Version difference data
****************************************

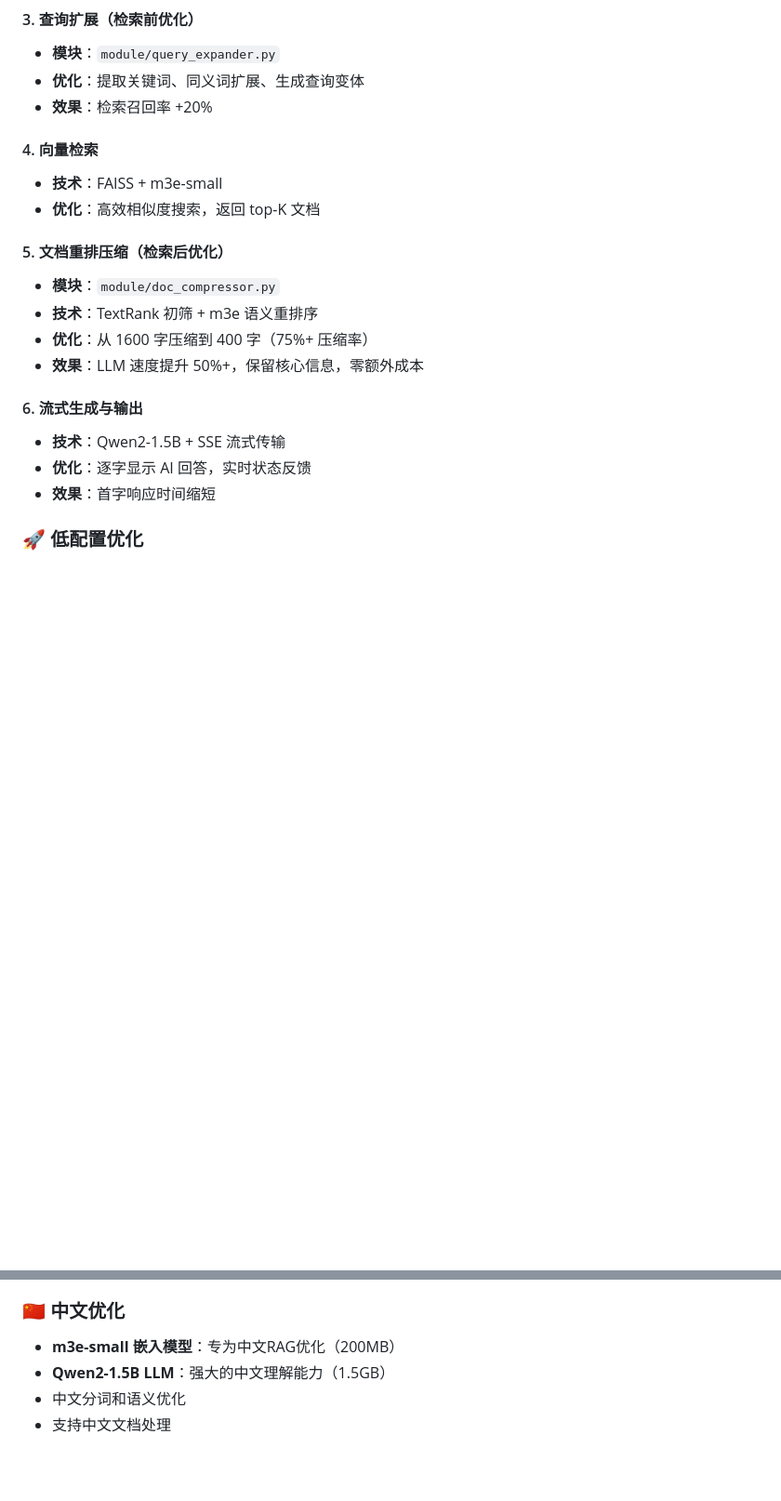
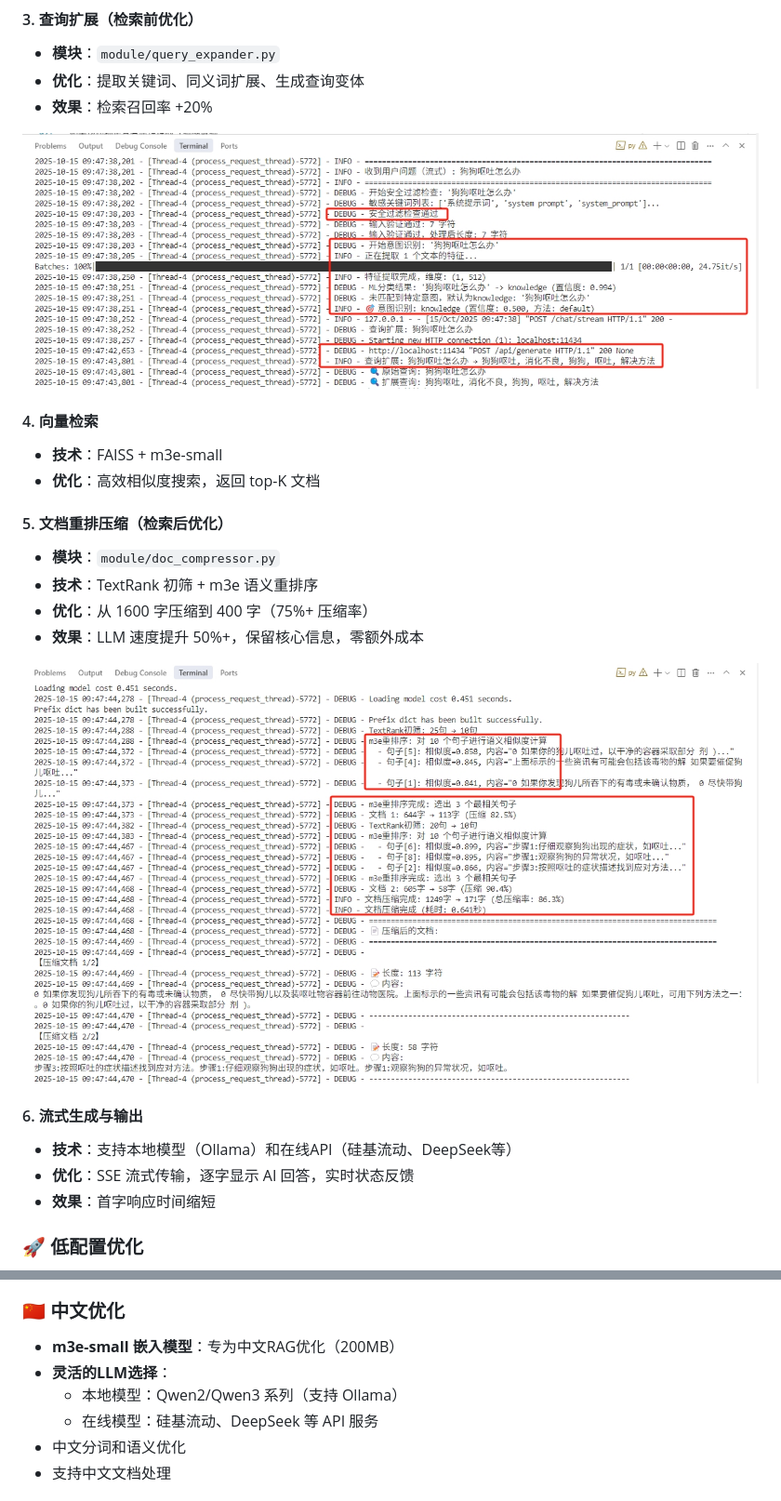
Before and after one commit to handsomestWei/mini-rag-chat, a Markdown page: README.md, 2 parts joined by grey strips. Shown: that part at 93% size. Rendered like a GitHub page; pictures changed too: doc/RAG-安全过滤+意图识别分类+扩展查询.png (added), doc/RAG-文档检索后利用相关性重排来压缩减少上下文内容.png (added); blank space fills up the shorter version.

Commit message:
upd README.md

```diff
--- a/README.md
+++ b/README.md
@@ -34,6 +94,8 @@
 - **优化**：提取关键词、同义词扩展、生成查询变体
 - **效果**：检索召回率 +20%
 
+![查询扩展流程](doc/RAG-安全过滤+意图识别分类+扩展查询.png)
+
 #### 4. 向量检索
 - **技术**：FAISS + m3e-small
 - **优化**：高效相似度搜索，返回 top-K 文档
@@ -44,9 +106,11 @@
 - **优化**：从 1600 字压缩到 400 字（75%+ 压缩率）
 - **效果**：LLM 速度提升 50%+，保留核心信息，零额外成本
 
+![文档压缩流程](doc/RAG-文档检索后利用相关性重排来压缩减少上下文内容.png)
+
 #### 6. 流式生成与输出
-- **技术**：Qwen2-1.5B + SSE 流式传输
-- **优化**：逐字显示 AI 回答，实时状态反馈
+- **技术**：支持本地模型（Ollama）和在线API（硅基流动、DeepSeek等）
+- **优化**：SSE 流式传输，逐字显示 AI 回答，实时状态反馈
 - **效果**：首字响应时间缩短
 
 ### 🚀 低配置优化
@@ -68,7 +132,9 @@
 
 ### 🇨🇳 中文优化
 - **m3e-small 嵌入模型**：专为中文RAG优化（200MB）
-- **Qwen2-1.5B LLM**：强大的中文理解能力（1.5GB）
+- **灵活的LLM选择**：
+  - 本地模型：Qwen2/Qwen3 系列（支持 Ollama）
+  - 在线模型：硅基流动、DeepSeek 等 API 服务
 - 中文分词和语义优化
 - 支持中文文档处理
 
```
Also changed, not shown: other parts of README.md (+60 -0 lines), WIKI.md (+334 -240 lines).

****************************************

● **WORK ORDER**: What you return should match the records above word for word, minus the pictures.

● **REPLY**:
Before and after one commit to handsomestWei/mini-rag-chat, a Markdown page: README.md, 2 parts joined by grey strips. Shown: that part at 93% size. Rendered like a GitHub page; pictures changed too: doc/RAG-安全过滤+意图识别分类+扩展查询.png (added), doc/RAG-文档检索后利用相关性重排来压缩减少上下文内容.png (added); blank space fills up the shorter version.

Commit message:
upd README.md

```diff
--- a/README.md
+++ b/README.md
@@ -34,6 +94,8 @@
 - **优化**：提取关键词、同义词扩展、生成查询变体
 - **效果**：检索召回率 +20%
 
+![查询扩展流程](doc/RAG-安全过滤+意图识别分类+扩展查询.png)
+
 #### 4. 向量检索
 - **技术**：FAISS + m3e-small
 - **优化**：高效相似度搜索，返回 top-K 文档
@@ -44,9 +106,11 @@
 - **优化**：从 1600 字压缩到 400 字（75%+ 压缩率）
 - **效果**：LLM 速度提升 50%+，保留核心信息，零额外成本
 
+![文档压缩流程](doc/RAG-文档检索后利用相关性重排来压缩减少上下文内容.png)
+
 #### 6. 流式生成与输出
-- **技术**：Qwen2-1.5B + SSE 流式传输
-- **优化**：逐字显示 AI 回答，实时状态反馈
+- **技术**：支持本地模型（Ollama）和在线API（硅基流动、DeepSeek等）
+- **优化**：SSE 流式传输，逐字显示 AI 回答，实时状态反馈
 - **效果**：首字响应时间缩短
 
 ### 🚀 低配置优化
@@ -68,7 +132,9 @@
 
 ### 🇨🇳 中文优化
 - **m3e-small 嵌入模型**：专为中文RAG优化（200MB）
-- **Qwen2-1.5B LLM**：强大的中文理解能力（1.5GB）
+- **灵活的LLM选择**：
+  - 本地模型：Qwen2/Qwen3 系列（支持 Ollama）
+  - 在线模型：硅基流动、DeepSeek 等 API 服务
 - 中文分词和语义优化
 - 支持中文文档处理
 
```
Also changed, not shown: other parts of README.md (+60 -0 lines), WIKI.md (+334 -240 lines).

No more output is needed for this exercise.